WHAT IS “THE CENSUS?”
Every ten years, a division of the federal government called the United States Census Bureau attempts to count every living person in the United States of America. This count is called the Census.
WHY DOES THE UNITED STATES CENSUS EXIST?
Our nation’s founders conducted the first Census in 1790. Their goal was to make sure each state was being taxed fairly and had the right number of Congressmen and Congresswomen based on its population. The founders thought that this count to ensure fair representation was so important that they wrote it into the Constitution
HOW DO I PARTICIPATE IN THE 2020 CENSUS?
In March 2020, you will receive mail from the Census Bureau. This will be hard-copy, paper mail delivered to the mailbox at your house. The envelope will include a website address and a personal code number. Download a fact sheet from the United States Census Bureau!This code number is very important. It is unique to you. Do not give it to anyone outside of your household and try not to lose it.
You will use this code number to log onto the Census website and complete the Census form online. You can go to the Census website and fill out the form on any device that can access the internet: personal computer, smartphone, tablet, etc. Every household will have the option of responding online, by mail, or by phone.
The mail from the Census Bureau may also include a paper Census form. If you do not have access to the internet, you can fill in the paper form and mail it back to the Census Bureau.
You must complete your Census form by April 1, 2020.
WHAT HAPPENS IF I DON’T RESPOND BY APRIL 1, 2020?
You will receive reminders in the mail if you don’t submit your Census form online or mail it to the Census Bureau. If you still have not completed and submitted your form after several weeks a Census Bureau worker will come to your home and ask you the questions in person.
I DON’T WANT TO PARTICIPATE IN THE CENSUS, DO I HAVE TO?
Yes! It is against the law
to refuse to complete part or all of the Census form. It is also against the law to knowingly give false answers on your Census form.
WHAT DOES THE GOVERNMENT DO WITH THE INFORMATION THEY COLLECT IN THE CENSUS?
By law, the government can use the information collected in the census to decide how many Congressmen and Congresswomen each state gets and to decide which areas participate in certain federal programs. They can also review and analyze the numbers and statistics for informational purposes.
The federal government also uses the information collected in the Census to decide how to allocate over $800 billion to family and community programs. The Top 10 Census-Guided Federal Programs are:
• Supplemental Nutritional Assistance (SNAP)
• Highway Planning and Construction
• Section 8 Housing
• Title 1 Grants to Local Education Agencies
• National School Lunch Program
• Special Education Grants
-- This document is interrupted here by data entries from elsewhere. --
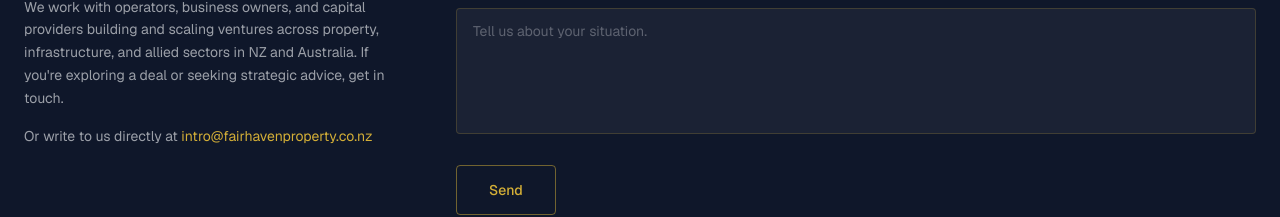
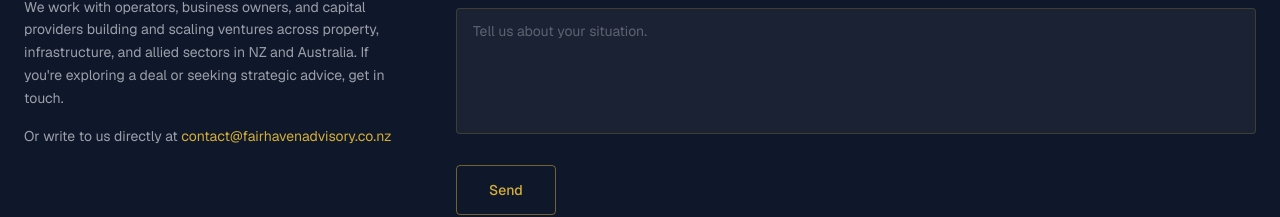
Before and after one commit to ginsualimig/fairhaven-advisory, a Next.js app: page / in a window 1280 px wide. Shown: the part 5025-5242 px from the top of the page. Built offline with nearby package versions, Linux system fonts and the light colour scheme; no server answers; a web font is replaced by a local one.

Commit message:
refactor: update contact email to contact@fairhavenadvisory.co.nz

```diff
--- a/app/contact/page.tsx
+++ b/app/contact/page.tsx
@@ -97,8 +97,8 @@ export default function ContactPage() {
           <div className="space-y-10">
             <div>
               <div className="text-xs uppercase tracking-widest text-teal font-semibold mb-2">Email</div>
-              <a href="mailto:intro@fairhavenproperty.co.nz" className="text-navy hover:text-teal transition-colors text-sm">
-                intro@fairhavenproperty.co.nz
+              <a href="mailto:contact@fairhavenadvisory.co.nz" className="text-navy hover:text-teal transition-colors text-sm">
+                contact@fairhavenadvisory.co.nz
               </a>
             </div>
             <div>
--- a/app/page.tsx
+++ b/app/page.tsx
@@ -446,8 +446,8 @@ export default function HomePage() {
                   </p>
                   <p>
                     Or write to us directly at{" "}
-                    <a href="mailto:intro@fairhavenproperty.co.nz" className="text-gold hover:text-gold/80 transition-colors">
-                      intro@fairhavenproperty.co.nz
+                    <a href="mailto:contact@fairhavenadvisory.co.nz" className="text-gold hover:text-gold/80 transition-colors">
+                      contact@fairhavenadvisory.co.nz
                     </a>
                   </p>
                 </div>
```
• State Children’s Health Insurance (CHIP)
• Head Start / Early Head Start
I AM NOT A CITIZEN OF THE UNITED STATES. SHOULD I PARTICIPATE IN THE CENSUS?
Yes! You need to be counted regardless of your citizenship status to make sure that you and your city get the proper resources. The United States government has decided that it will not include a question about citizenship on the 2020 Census.
As of March 2019, The New Jersey Office of the Attorney General has a set of rules called the “Immigrant Trust Directive
” that prevent police officers from stopping, questioning, or detaining people if they have not committed a crime, simply because they may be undocumented. New Jersey police officers are not allowed to participate in ICE raids, nor can they provide ICE with local police department records.
You can read an English-language summary of the Directive here, or visit the Office of the Attorney General website
to access the content in several other languages.
I AM INVOLVED IN UNLAWFUL OR UNETHICAL ACTIVITIES. SHOULD I PARTICIPATE IN THE CENSUS?
Yes! You may feel uncomfortable answering questions about your residence and rent payments, citizenship status, work status, or anything else. You should answer the questions honestly regardless of legal or ethical status.
The United States Census Bureau cannot arrest or prosecute you based on the answers on your Census form. Even if a Census worker comes to your home and asks you questions in person, they cannot make any judgments or legal assessments of your answers—they can only write the answers down on the form. Employees of the US Census Bureau are prohibited from sharing any individual’s information with anyone, even other government agencies. The fine for divulging private information is $250,000 and 5 years in jail.